I woke up this morning seeing ‘organisational culture’ as nothing more than the prevailing ‘group mind-set’. This is great news for organisations, given that mind-sets are generally far more flexible and dynamic than we might imagine. We know that our own mind-set can in one instance make us feel stuck and frustrated and in another wise and on top of our game. This means that ‘culture’ is actually nothing more than a collection of thoughts that over time appear to have taken on a more solid form, through custom and practice, and re-telling of stories they have the appearance of being ‘real’. They may or may not be relevant and appropriate in today’s organisation; like clouds on a cloudy day, they may block out the sun!
In my early career I worked for many years in organisational development (and HR) for a company with a predominant growth and development mind-set. Our MD really saw the value of people pulling together, of respect, kindness and giving the space for people to grow, develop and enjoy what they were doing. The feeling that we created was so palpable that visitors, including customers, often commented. I clearly remember coming in early one morning for a new product trial with a Tesco Technical Manager; we passed the night shift clocking off at the end of their shift and most of them greeted us warmly and politely. The Tesco Manager commented on the extraordinary sense of comradery. During this time, teams were regularly given the space to explore new ideas and new ways of doing things (we also had a suggestion scheme). It was a great place to work and we pushed the boundaries of product development and profitability.

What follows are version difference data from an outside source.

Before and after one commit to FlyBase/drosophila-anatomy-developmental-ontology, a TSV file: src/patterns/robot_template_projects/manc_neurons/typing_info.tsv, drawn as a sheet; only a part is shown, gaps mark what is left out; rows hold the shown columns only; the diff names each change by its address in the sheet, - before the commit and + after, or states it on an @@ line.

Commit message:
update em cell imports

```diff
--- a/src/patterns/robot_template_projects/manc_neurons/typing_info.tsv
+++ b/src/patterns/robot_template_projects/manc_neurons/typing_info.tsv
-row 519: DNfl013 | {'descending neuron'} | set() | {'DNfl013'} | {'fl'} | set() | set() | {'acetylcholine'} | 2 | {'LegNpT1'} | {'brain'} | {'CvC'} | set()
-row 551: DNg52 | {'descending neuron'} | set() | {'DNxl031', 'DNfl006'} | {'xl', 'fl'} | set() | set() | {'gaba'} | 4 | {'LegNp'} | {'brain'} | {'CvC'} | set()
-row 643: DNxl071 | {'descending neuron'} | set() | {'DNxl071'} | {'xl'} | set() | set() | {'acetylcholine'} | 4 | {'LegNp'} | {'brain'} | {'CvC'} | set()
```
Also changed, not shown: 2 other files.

What I often see now in organisations is the opposite effect. People are too busy-minded; the mind-set is one of surviving rather thriving. We talk about organisations in the 21st century having an ever-increasing need to deal with complexity, rapid change, more outside interference – be more agile, faster, better, act more responsibly! We want people to be resilient, creative, collaborative and yet fill every minute of every day doing stuff, following prescriptive procedures and chasing improbable targets.
Culture, like an individual mind-set will either stimulate or inhibit the energy in the system. I now see this reservoir of energy as potentially infinite if all the ‘stops’ are out. More energy is available when individuals understand the inside-out nature of how the mind works; busy, ego-based thoughts settle and in the resulting silence and space comes fresh thinking, leading collectively to greater feelings of well-being, clarity and resilience. Ideas, intuition and humanity are the forces behind growth and business success.
The most hopeful part of this message is that if indeed ‘organisational culture’ is nothing more than a prevailing ‘group mind-set’, a collection of thoughts in people’s minds, then your organisation is only ONE (collective) thought away from being a completely different place to work. This is supported by the fact that when our MD retired he was replaced by a leader with a very different mind-set and immediately things started to change – gone was the space and with it the extraordinary collaboration and humanity for each other, to be replaced over time by the survival mentality!